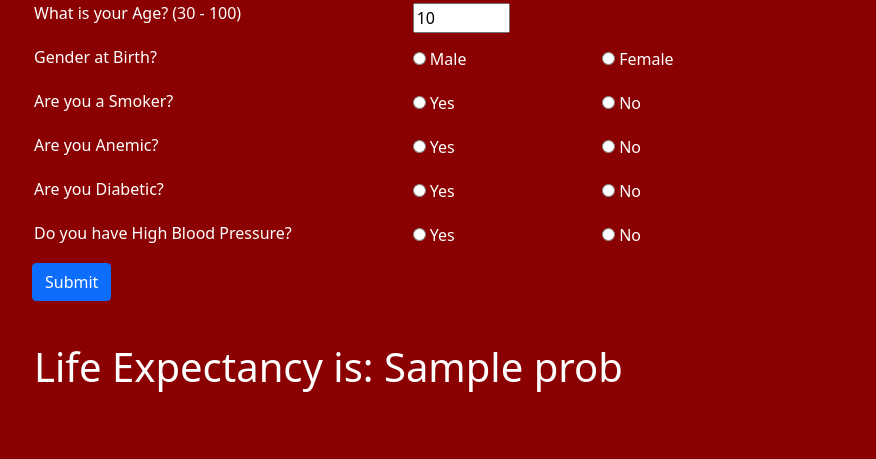
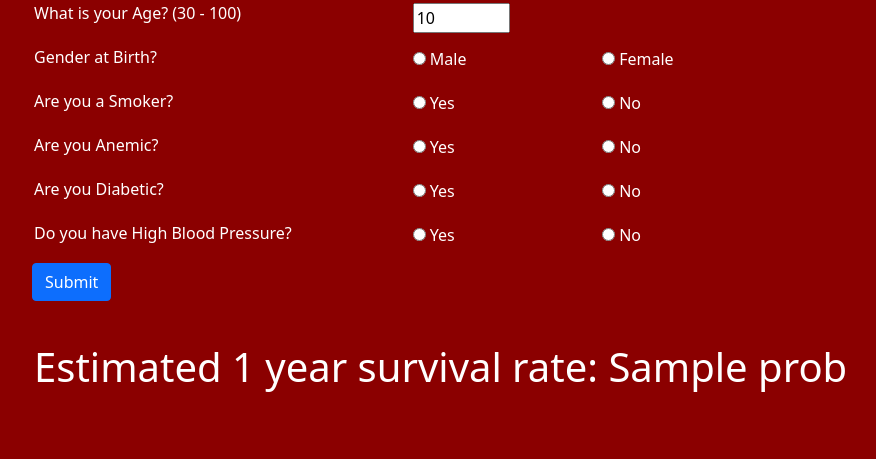
Before and after one commit to njneubauer/code_hearted, a Flask app: template templates/patient_calc.html in a window 1280 px wide. Shown: the part 107-566 px from the top of the page, without its empty margins (50-926 px from the left). Run offline with Flask 2, Linux system fonts and the light colour scheme; the template is opened without the code that fills it: most values are stand-ins (such as "Sample title", 1, 10 or a date in 2020).

Commit message:
Modified Output Statement-patient

```diff
--- a/templates/patient_calc.html
+++ b/templates/patient_calc.html
@@ -141,7 +141,7 @@
     <!-- End - Hypertension -->
 
     <div class="row">
-          <p>&nbsp;<h1> Life Expectancy is: {{ prob }} </h1></p>
+          <p>&nbsp;<h1> Estimated 1 year survival rate: {{ prob }} </h1></p>
     </div>
 
     <!-- Bootstrap Bundle with Popper -->
```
===============
BRIEF> The answer must consist of the entries above, reproduced word for word, without any pictures.

ANSWER SECTION>
Before and after one commit to njneubauer/code_hearted, a Flask app: template templates/patient_calc.html in a window 1280 px wide. Shown: the part 107-566 px from the top of the page, without its empty margins (50-926 px from the left). Run offline with Flask 2, Linux system fonts and the light colour scheme; the template is opened without the code that fills it: most values are stand-ins (such as "Sample title", 1, 10 or a date in 2020).

Commit message:
Modified Output Statement-patient

```diff
--- a/templates/patient_calc.html
+++ b/templates/patient_calc.html
@@ -141,7 +141,7 @@
     <!-- End - Hypertension -->
 
     <div class="row">
-          <p>&nbsp;<h1> Life Expectancy is: {{ prob }} </h1></p>
+          <p>&nbsp;<h1> Estimated 1 year survival rate: {{ prob }} </h1></p>
     </div>
 
     <!-- Bootstrap Bundle with Popper -->
```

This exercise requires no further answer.